*** DATA UNDER STUDY Section Begins ***

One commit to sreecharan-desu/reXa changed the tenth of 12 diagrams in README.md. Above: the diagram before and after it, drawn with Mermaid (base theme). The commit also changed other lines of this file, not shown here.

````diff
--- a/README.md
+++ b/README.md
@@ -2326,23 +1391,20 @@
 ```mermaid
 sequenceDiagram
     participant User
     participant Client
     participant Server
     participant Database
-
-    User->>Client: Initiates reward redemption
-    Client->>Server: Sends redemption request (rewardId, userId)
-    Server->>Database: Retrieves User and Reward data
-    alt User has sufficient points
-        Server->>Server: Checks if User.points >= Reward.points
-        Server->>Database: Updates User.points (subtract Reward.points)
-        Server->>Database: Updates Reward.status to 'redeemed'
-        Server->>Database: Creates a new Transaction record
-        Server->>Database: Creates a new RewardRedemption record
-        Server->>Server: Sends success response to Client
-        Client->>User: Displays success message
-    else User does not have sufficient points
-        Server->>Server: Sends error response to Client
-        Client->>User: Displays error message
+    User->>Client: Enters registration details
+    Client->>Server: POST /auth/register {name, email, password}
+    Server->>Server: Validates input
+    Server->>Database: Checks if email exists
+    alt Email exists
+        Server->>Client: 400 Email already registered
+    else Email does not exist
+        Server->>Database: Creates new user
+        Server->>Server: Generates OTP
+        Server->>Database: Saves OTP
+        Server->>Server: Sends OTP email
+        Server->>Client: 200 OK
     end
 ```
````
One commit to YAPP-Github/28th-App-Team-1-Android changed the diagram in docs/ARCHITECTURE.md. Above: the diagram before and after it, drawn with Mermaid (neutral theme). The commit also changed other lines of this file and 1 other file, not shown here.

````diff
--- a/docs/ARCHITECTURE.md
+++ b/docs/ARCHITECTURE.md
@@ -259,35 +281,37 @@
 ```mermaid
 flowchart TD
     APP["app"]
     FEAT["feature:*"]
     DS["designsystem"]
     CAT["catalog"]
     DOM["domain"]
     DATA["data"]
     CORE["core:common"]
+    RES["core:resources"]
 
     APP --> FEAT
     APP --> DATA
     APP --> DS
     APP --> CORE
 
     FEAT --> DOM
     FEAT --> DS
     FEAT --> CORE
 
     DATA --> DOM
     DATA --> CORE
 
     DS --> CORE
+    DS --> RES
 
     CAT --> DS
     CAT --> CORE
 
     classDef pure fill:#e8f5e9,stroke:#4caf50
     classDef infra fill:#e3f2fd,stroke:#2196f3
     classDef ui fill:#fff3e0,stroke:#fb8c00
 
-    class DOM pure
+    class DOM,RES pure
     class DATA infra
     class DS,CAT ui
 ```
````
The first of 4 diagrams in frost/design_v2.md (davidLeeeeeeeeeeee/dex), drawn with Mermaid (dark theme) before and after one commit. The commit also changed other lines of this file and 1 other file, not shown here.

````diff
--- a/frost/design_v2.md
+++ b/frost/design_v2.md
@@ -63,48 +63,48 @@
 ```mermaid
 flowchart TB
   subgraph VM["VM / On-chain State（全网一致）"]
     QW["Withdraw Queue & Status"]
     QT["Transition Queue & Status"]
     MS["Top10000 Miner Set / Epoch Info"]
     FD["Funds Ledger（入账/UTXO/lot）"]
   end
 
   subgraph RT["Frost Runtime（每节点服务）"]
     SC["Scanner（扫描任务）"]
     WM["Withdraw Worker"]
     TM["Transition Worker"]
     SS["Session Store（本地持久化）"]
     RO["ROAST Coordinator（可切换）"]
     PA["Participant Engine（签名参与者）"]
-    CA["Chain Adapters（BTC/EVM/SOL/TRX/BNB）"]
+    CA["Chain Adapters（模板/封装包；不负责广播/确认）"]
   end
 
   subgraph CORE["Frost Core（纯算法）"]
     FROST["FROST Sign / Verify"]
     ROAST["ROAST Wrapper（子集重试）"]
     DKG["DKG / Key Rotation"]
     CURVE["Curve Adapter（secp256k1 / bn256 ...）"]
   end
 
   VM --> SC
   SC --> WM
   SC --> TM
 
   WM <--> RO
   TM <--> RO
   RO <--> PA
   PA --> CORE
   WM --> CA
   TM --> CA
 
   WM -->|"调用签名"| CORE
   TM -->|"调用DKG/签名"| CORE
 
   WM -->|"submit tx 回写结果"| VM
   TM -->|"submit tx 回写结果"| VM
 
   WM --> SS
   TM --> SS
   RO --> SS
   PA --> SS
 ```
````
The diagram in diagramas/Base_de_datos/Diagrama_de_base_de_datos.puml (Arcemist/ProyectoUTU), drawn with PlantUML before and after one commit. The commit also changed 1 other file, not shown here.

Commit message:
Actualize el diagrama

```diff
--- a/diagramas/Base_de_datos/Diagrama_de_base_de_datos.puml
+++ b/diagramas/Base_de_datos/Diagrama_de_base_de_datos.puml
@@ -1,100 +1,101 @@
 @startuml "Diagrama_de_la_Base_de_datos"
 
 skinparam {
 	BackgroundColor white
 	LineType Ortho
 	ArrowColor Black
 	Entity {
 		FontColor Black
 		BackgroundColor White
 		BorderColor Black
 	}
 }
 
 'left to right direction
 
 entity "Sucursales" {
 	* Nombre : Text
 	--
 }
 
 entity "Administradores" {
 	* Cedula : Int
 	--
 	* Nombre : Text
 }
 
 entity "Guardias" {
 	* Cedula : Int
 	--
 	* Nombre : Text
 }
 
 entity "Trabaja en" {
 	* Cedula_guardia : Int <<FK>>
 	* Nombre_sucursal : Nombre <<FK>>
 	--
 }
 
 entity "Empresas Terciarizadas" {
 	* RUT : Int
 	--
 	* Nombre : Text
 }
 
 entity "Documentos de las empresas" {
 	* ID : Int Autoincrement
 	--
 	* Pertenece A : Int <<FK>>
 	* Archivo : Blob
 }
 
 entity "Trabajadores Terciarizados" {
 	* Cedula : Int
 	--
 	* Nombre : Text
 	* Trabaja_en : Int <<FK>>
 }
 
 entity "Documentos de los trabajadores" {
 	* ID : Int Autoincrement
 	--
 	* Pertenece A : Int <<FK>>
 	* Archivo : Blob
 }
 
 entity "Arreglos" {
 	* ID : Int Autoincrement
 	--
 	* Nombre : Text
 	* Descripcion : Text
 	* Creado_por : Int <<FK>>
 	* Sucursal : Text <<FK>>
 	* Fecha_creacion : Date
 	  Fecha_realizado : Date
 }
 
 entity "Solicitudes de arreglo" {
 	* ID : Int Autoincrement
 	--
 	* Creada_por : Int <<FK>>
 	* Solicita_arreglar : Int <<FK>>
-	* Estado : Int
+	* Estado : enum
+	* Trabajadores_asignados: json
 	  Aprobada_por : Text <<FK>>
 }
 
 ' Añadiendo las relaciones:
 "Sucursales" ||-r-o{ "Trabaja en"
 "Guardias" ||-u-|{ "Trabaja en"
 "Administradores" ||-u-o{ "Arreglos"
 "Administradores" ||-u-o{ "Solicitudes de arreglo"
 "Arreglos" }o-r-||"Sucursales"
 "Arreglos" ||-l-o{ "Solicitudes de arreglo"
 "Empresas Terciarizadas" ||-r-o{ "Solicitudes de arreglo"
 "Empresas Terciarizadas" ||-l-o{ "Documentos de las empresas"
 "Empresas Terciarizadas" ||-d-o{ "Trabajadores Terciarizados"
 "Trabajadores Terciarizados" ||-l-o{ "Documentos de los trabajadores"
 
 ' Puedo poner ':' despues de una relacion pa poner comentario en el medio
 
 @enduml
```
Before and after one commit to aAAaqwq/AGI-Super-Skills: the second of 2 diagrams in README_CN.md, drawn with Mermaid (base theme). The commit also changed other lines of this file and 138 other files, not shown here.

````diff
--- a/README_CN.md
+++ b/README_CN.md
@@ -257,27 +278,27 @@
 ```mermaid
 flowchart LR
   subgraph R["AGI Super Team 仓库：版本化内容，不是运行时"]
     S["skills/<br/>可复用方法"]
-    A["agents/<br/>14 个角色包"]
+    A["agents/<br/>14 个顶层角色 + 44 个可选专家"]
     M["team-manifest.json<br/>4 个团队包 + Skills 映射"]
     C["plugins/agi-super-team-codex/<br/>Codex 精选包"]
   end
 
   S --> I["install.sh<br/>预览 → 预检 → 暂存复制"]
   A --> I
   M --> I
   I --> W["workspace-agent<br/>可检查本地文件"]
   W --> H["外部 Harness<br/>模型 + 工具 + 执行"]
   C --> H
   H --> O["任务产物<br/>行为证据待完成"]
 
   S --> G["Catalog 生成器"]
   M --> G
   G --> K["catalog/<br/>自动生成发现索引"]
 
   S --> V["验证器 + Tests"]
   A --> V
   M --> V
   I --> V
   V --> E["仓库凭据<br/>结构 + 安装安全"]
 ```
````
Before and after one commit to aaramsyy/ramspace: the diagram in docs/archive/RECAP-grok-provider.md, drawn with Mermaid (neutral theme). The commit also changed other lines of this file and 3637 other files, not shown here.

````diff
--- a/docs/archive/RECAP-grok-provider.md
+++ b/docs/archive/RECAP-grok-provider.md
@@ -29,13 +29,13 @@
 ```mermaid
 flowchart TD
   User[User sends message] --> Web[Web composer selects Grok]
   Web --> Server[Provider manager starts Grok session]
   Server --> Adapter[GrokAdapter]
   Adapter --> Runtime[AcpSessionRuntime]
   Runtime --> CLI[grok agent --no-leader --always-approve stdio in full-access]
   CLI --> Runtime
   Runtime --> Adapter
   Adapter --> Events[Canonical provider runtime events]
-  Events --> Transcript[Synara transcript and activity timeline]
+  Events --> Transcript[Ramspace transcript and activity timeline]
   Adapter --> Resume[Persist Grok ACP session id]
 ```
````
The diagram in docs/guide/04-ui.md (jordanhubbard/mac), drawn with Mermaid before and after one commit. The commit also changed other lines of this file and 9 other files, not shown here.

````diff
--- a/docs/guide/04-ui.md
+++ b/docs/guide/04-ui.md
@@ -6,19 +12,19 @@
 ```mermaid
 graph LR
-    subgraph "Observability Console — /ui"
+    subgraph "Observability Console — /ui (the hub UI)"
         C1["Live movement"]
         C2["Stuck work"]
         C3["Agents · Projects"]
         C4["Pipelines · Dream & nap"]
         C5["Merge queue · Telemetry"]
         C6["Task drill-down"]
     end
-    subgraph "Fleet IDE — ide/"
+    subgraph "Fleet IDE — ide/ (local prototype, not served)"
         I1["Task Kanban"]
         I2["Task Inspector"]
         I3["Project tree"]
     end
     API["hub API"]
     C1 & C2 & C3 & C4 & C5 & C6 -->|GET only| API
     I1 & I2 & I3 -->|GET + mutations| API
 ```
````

*** DATA UNDER STUDY Section Ends ***

• ACTIVITY: Only the lines containing the word "Database" should be returned from the data above.

• OUTPUT OF THE EXERCISE:
     participant Database
-    Server->>Database: Retrieves User and Reward data
-        Server->>Database: Updates User.points (subtract Reward.points)
-        Server->>Database: Updates Reward.status to 'redeemed'
-        Server->>Database: Creates a new Transaction record
-        Server->>Database: Creates a new RewardRedemption record
+    Server->>Database: Checks if email exists
+        Server->>Database: Creates new user
+        Server->>Database: Saves OTP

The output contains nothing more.